[WHAT TO DO]: The data is to be repeated exactly, with the images removed.

╭─ PROVIDED DATA

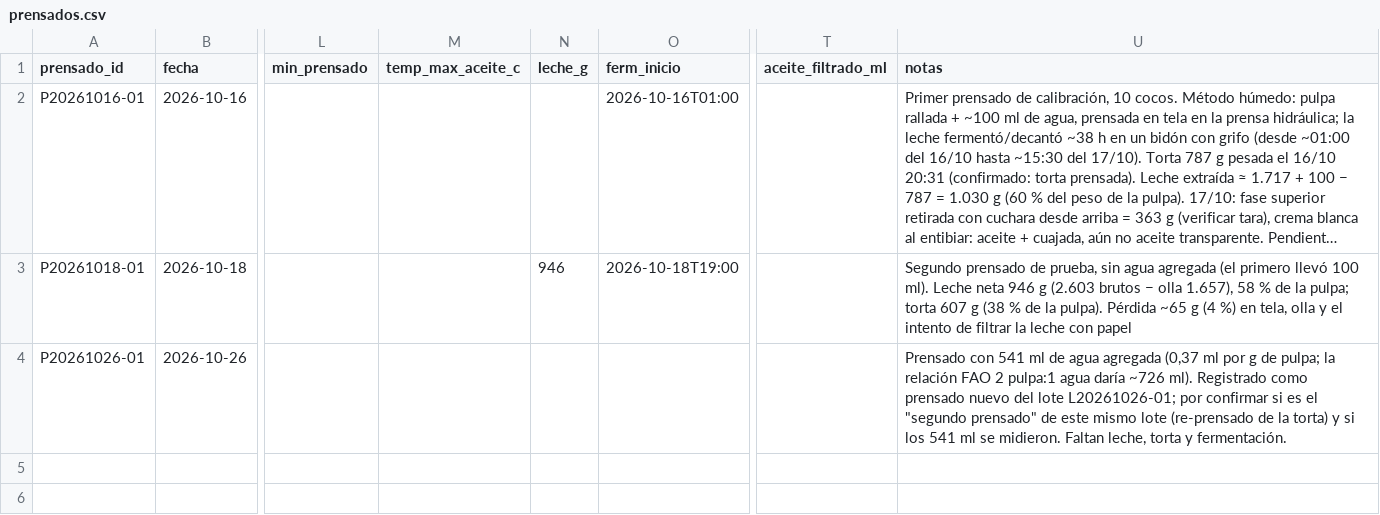
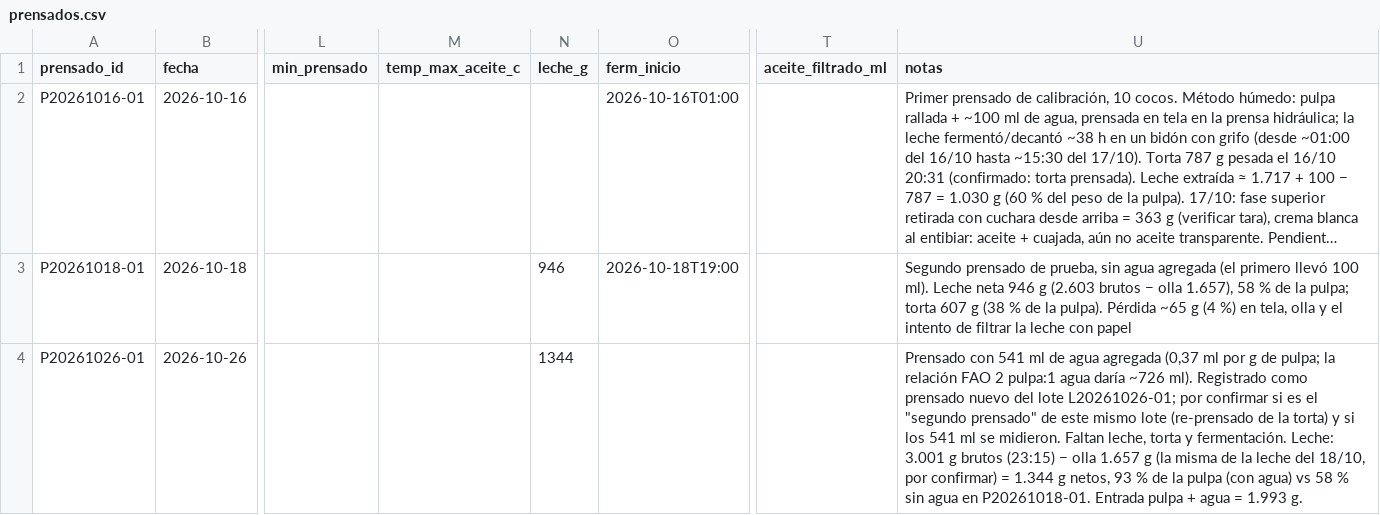
Before and after one commit to nicolas-miranda-b/coco-analytics, a CSV file: analisis/produccion/prensados.csv, drawn as a sheet; only a part is shown, gaps mark what is left out; long unchanged cells end in …; the diff names each change by its address in the sheet, - before the commit and + after, or states it on an @@ line.

```diff
--- a/analisis/produccion/prensados.csv
+++ b/analisis/produccion/prensados.csv
-N4 (leche_g): (empty)
+N4 (leche_g): 1344
-U4 (notas): …y fermentación.
+U4 (notas): …y fermentación. Leche: 3.001 g brutos (23:15) − olla 1.657 g (la misma de la leche del 18/10, por confirmar) = 1.344 g netos, 93 % de la pulpa (con agua) vs 58 % sin agua en P20261018-01. Entrada pulpa + agua = 1.993 g.
```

╰─

[EXERCISE RESPONSE]:
Before and after one commit to nicolas-miranda-b/coco-analytics, a CSV file: analisis/produccion/prensados.csv, drawn as a sheet; only a part is shown, gaps mark what is left out; long unchanged cells end in …; the diff names each change by its address in the sheet, - before the commit and + after, or states it on an @@ line.

```diff
--- a/analisis/produccion/prensados.csv
+++ b/analisis/produccion/prensados.csv
-N4 (leche_g): (empty)
+N4 (leche_g): 1344
-U4 (notas): …y fermentación.
+U4 (notas): …y fermentación. Leche: 3.001 g brutos (23:15) − olla 1.657 g (la misma de la leche del 18/10, por confirmar) = 1.344 g netos, 93 % de la pulpa (con agua) vs 58 % sin agua en P20261018-01. Entrada pulpa + agua = 1.993 g.
```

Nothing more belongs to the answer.